“Whoever is in government will need to seriously look at the water licencing issues,” Mr Coates said.
“We have already seen the plantation estate decrease in South Australia by between 15 to 20 per cent over the last ten years.
“By 2030 we may have 25 per cent less because water licencing is so restrictive now.”
Last month the State Liberal Government committed $800,000 over three years to accelerate work on the Limestone Coast Water Allocation Plan, supporting additional modelling and monitoring work.
Mr Coates said the other big problem was local training, claiming that some local companies are considering sending staff to New Zealand to get appropriate training.
“There is a big black hole in skills training,” he said.
“There is a real need to upgrade the facilities here at TAFE.
“At the moment, we have two companies who are looking to send saw technicians to New Zealand to get trained because they cannot get trained in Australia.

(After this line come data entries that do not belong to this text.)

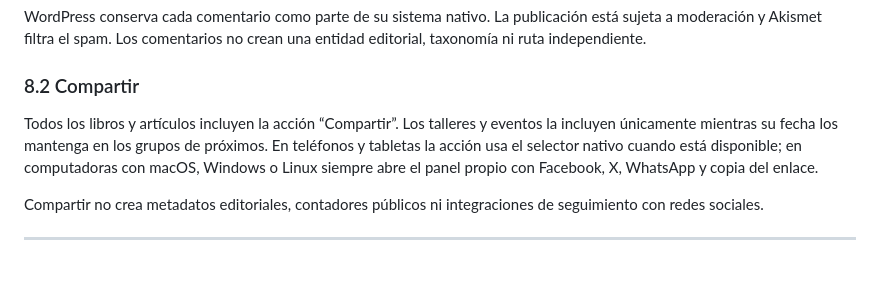
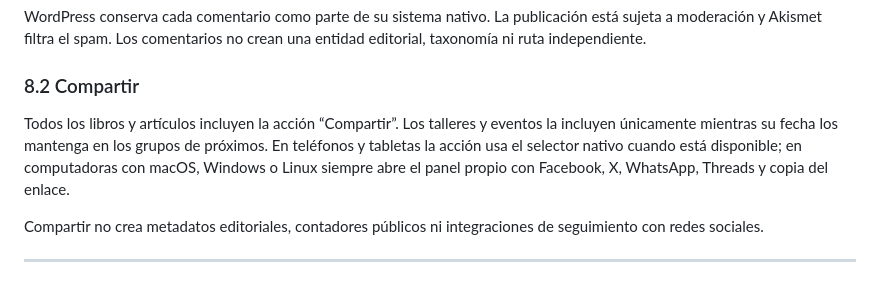
Before and after one commit to refo44/pagina-daniel-arella, a Markdown page: docs/03-arquitectura-editorial.md, the part around the change. GitHub-like rendering.

```diff
--- a/docs/03-arquitectura-editorial.md
+++ b/docs/03-arquitectura-editorial.md
@@ -228,7 +228,7 @@ WordPress conserva cada comentario como parte de su sistema nativo. La publicaci
 
 ### 8.2 Compartir
 
-Todos los libros y artículos incluyen la acción “Compartir”. Los talleres y eventos la incluyen únicamente mientras su fecha los mantenga en los grupos de próximos. En teléfonos y tabletas la acción usa el selector nativo cuando está disponible; en computadoras con macOS, Windows o Linux siempre abre el panel propio con Facebook, X, WhatsApp y copia del enlace.
+Todos los libros y artículos incluyen la acción “Compartir”. Los talleres y eventos la incluyen únicamente mientras su fecha los mantenga en los grupos de próximos. En teléfonos y tabletas la acción usa el selector nativo cuando está disponible; en computadoras con macOS, Windows o Linux siempre abre el panel propio con Facebook, X, WhatsApp, Threads y copia del enlace.
 
 Compartir no crea metadatos editoriales, contadores públicos ni integraciones de seguimiento con redes sociales.
 
```
Also changed, not shown: docs/10-ui-copy-sheet.md (+1 -1 lines), docs/14-arquitectura-informacion-navegacion.md (+2 -2 lines).
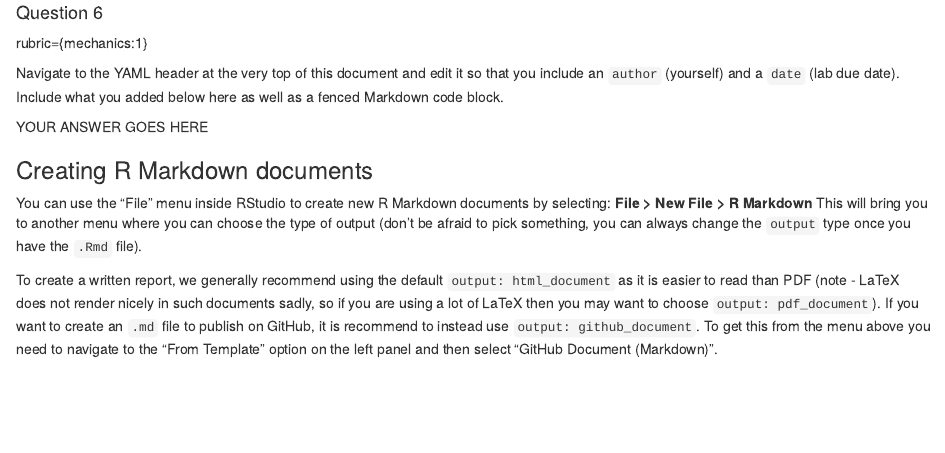
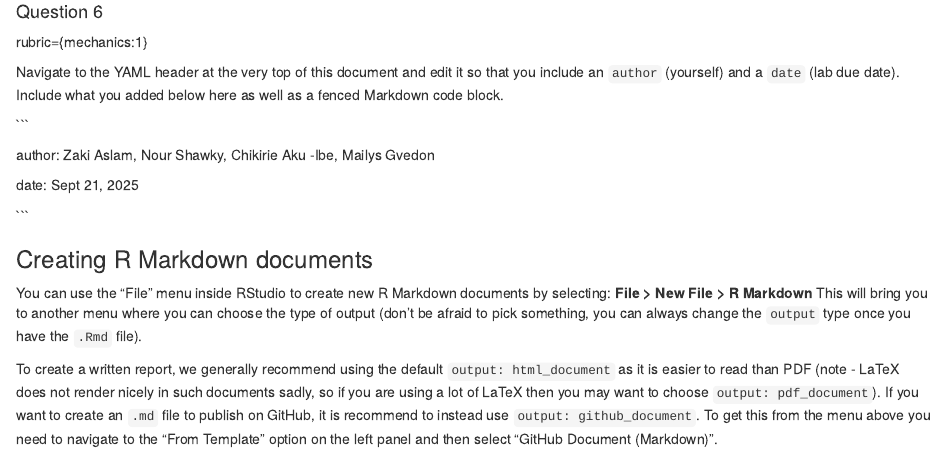
Before and after one commit to Chikire/DSCI_521_Lab3_GRP14, an R Markdown document (lab3.Rmd): the page in a window 1100 px wide, from 2720 px down before the commit and from 2780 px down after it, so that both start at the same text. Rendered offline with R 4.5, knitr and Pandoc, with nearby package versions; some code elsewhere in the file could not run offline.

Commit message:
question

```diff
--- a/lab3.Rmd
+++ b/lab3.Rmd
@@ -200,7 +202,13 @@ so that you include an `author` (yourself) and a `date` (lab due date).
 Include what you added below here as well as a fenced Markdown code
 block.
 
-YOUR ANSWER GOES HERE
+\`\`\`
+
+author: Zaki Aslam, Nour Shawky, Chikirie Aku -Ibe, Mailys Gvedon
+
+date: Sept 21, 2025
+
+\`\`\`
 
 ### Creating R Markdown documents
 
```
Also changed, not shown: lab3.Rmd (2 more changed lines).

“Mount Gambier used to have the biggest saw doctor training facility in the country 15 or 20 years ago, people used to come here from other places for training.
“But that is all gone now.”
National Secretary of CFMEU Manufacturing Michael O’Connor said it was vital any future government acted quickly.
“We need a growing forest and forest products industry, not timber shortages which are harming jobs, our economy, and our communities,” said Mr O’Connor.
“We need a State government committed to building upon South Australia’s world-class timber resource and industry.
“Workers deserve a State Government committed to addressing problems stymying the industry and release the shackles on it so that it can realise its full potential.”
The union has written to political parties and independents and plan to share responses with timber workers, families, and communities before the election.